Edward Burne-Jones studied at the Birmingham School of Art and Exeter College Oxford. At Oxford he became a friend of William Morris, and later Dante Gabriel Rossetti. He is best-known for his designs for stained glass windows and for his paintings depicting figures from classical or Arthurian mythology. In 1890 he was walking in St John’s Wood when he saw “an Archangel with a splendid halo of golden hair, treading the London pavements”. He went straight back to his studio to draw this young man from memory, unaware that it was Paderewski. By strange coincidence they were introduced just a few days later, when Burne-Jones is said to have greeted the pianist with the words “My Archangel!”.
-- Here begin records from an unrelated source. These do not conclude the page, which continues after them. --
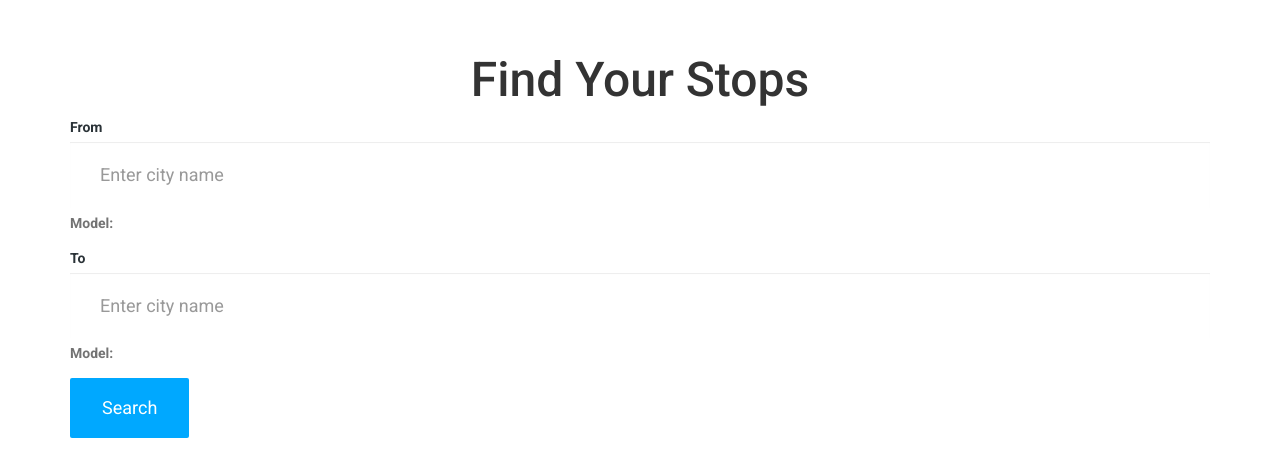
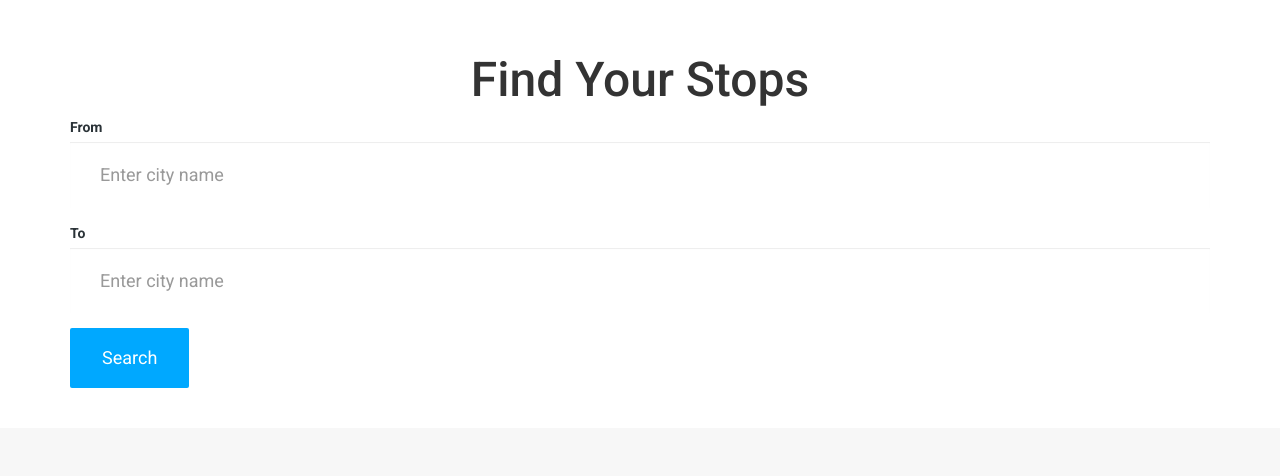
Before and after one commit to pjm605/Discover-Your-Stops, a website: page browser/index.html in a window 1280 px wide. Shown: the part 976-1452 px from the top of the page. Drawn offline with nearby package versions, Linux system fonts and the light colour scheme; some packages are replaced by stand-ins of ours; files that its build step writes are made by us from their sources; files whose address does not match are found by name.

Commit message:
span model removed

```diff
--- a/browser/index.html
+++ b/browser/index.html
@@ -88,7 +88,7 @@
                              id="fromCity"
                              class="form-control"
                              placeholder="Enter city name">
-                      <span class="help-block"><b>Model: </b>{{fromCity}}</span>
+                      <!-- <span class="help-block"><b>Model: </b>{{fromCity}}</span> -->
                     </div>
 
                     <div class="form-group">
@@ -100,7 +100,7 @@
                              id="toCity"
                              class="form-control"
                              placeholder="Enter city name">
-                      <span class="help-block"><b>Model: </b>{{toCity}}</span>
+                      <!-- <span class="help-block"><b>Model: </b>{{toCity}}</span> -->
                     </div>
 
                     <button class="btn btn-blue ripple trial-button" ng-click="search(fromCity, toCity)">Search</button>
```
Ignacy Jan Paderewski was a pianist, composer and Polish statesman. He was born to Polish parents in 1860 in Kurylowka, Podolia, then part of Russia. He first came to international prominence as a pianist and used his fame to advance the cause of Polish independence with European and American political elites. During World War I he was increasingly active politically through his work with the Polish National Committee in Paris. This work was acknowledged in 1918 when he was appointed Prime Minister and Minister of Foreign Affairs for the newly independent Poland. It was in these roles that he represented his country at the Paris Peace Conference in 1919. After 1920 he resigned from these posts and settled near Lausanne. He continued to perform right up to the outbreak of World War II, news of which reached him while he was in America. He died in New York in 1941.